* **EXERCISE BRIEF**
Write out the entries exactly, pictures excluded.
════════
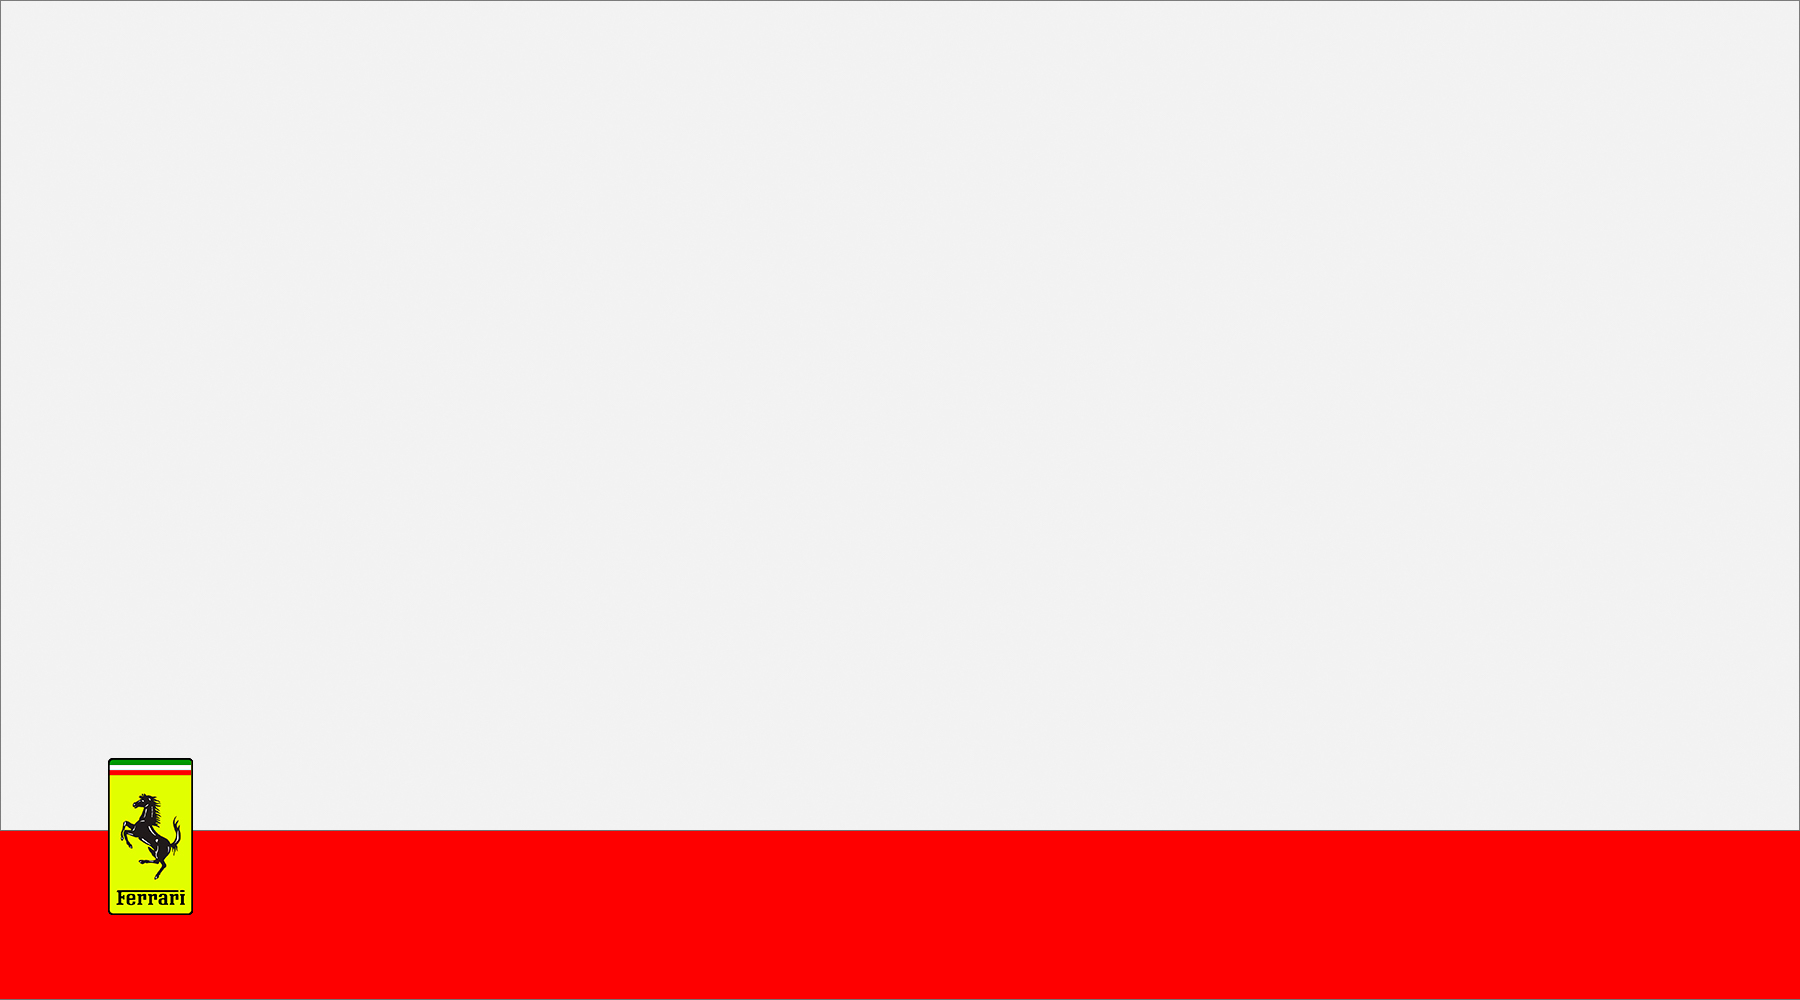
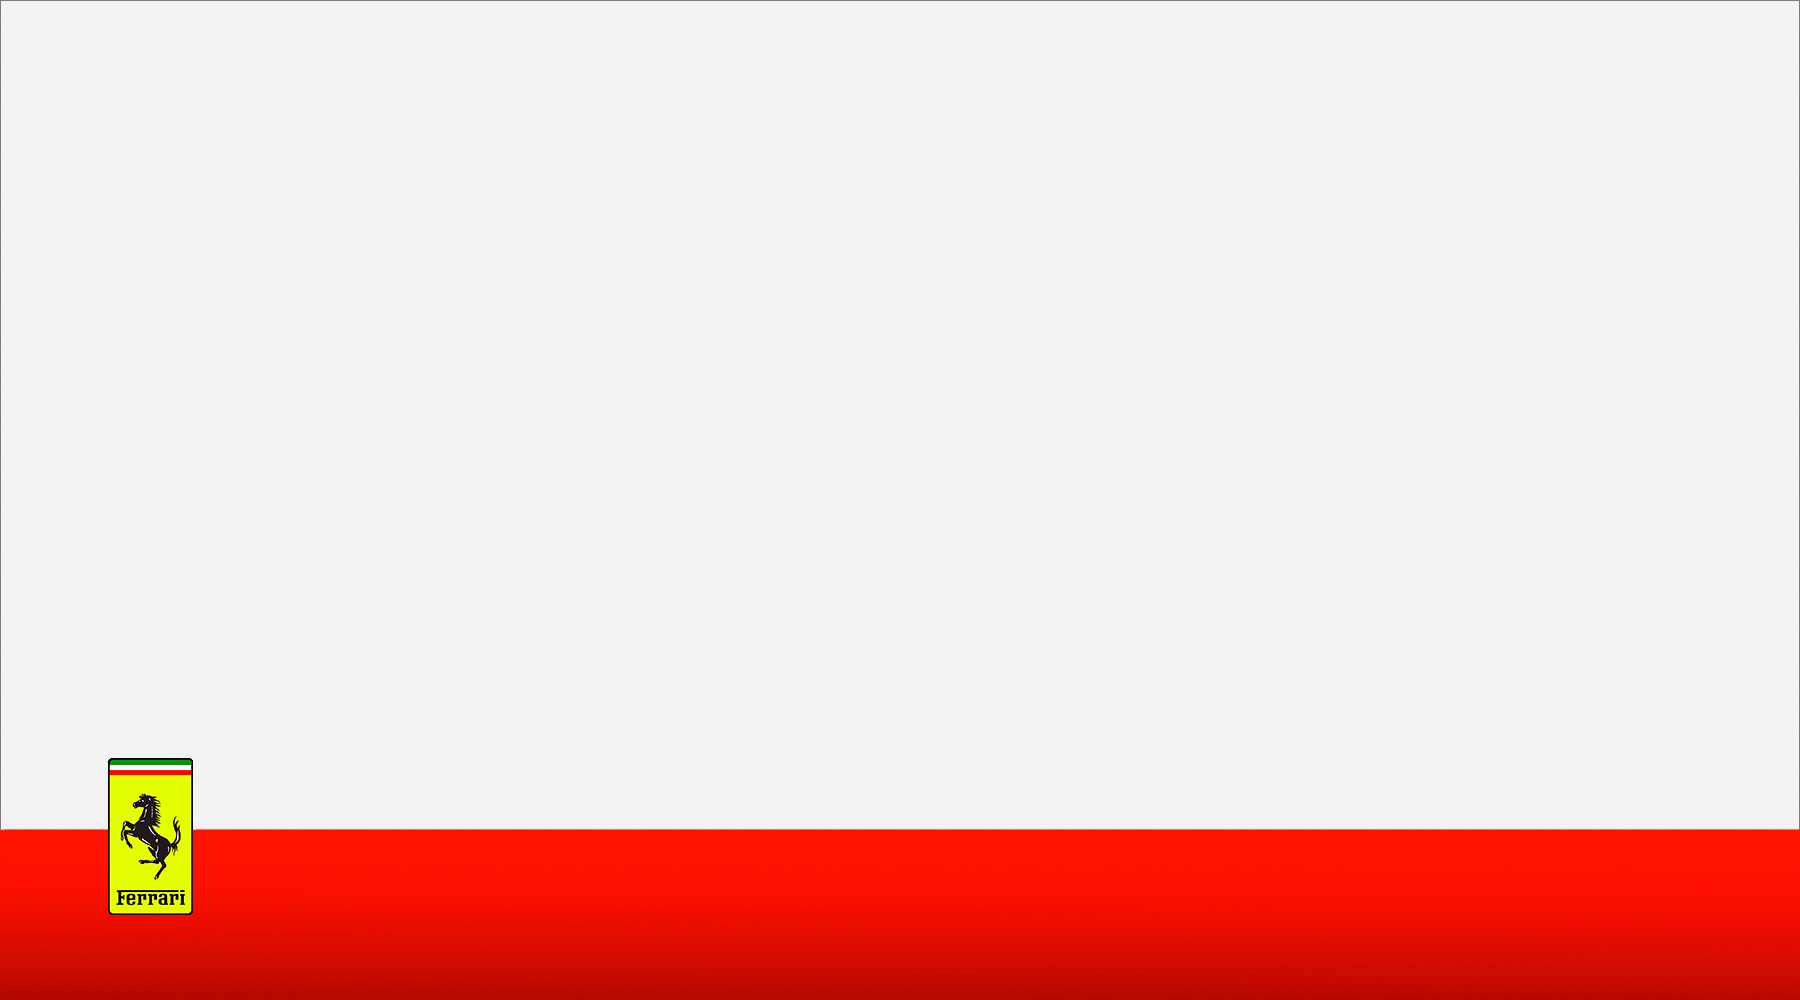
nye baggrunde 20-05

Changed region(s): [[0.0, 0.93, 1.0, 1.0]]

diff --git a/TRCFirstYearProject/src/styles/StyleClass.java b/TRCFirstYearProject/src/styles/StyleClass.java
@@ -12,7 +12,7 @@ public class StyleClass {
 	private int sceney = 1000;
 	private int scenex = 1800;
 
-	private String grey = "#707070";
+	private String grey = "#303030";
 	private String red = "#e33635";
 	private String white = "#ffffff";
 	private String black = "#000000";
════════
* **ANSWER**
nye baggrunde 20-05

Changed region(s): [[0.0, 0.93, 1.0, 1.0]]

diff --git a/TRCFirstYearProject/src/styles/StyleClass.java b/TRCFirstYearProject/src/styles/StyleClass.java
@@ -12,7 +12,7 @@ public class StyleClass {
 	private int sceney = 1000;
 	private int scenex = 1800;
 
-	private String grey = "#707070";
+	private String grey = "#303030";
 	private String red = "#e33635";
 	private String white = "#ffffff";
 	private String black = "#000000";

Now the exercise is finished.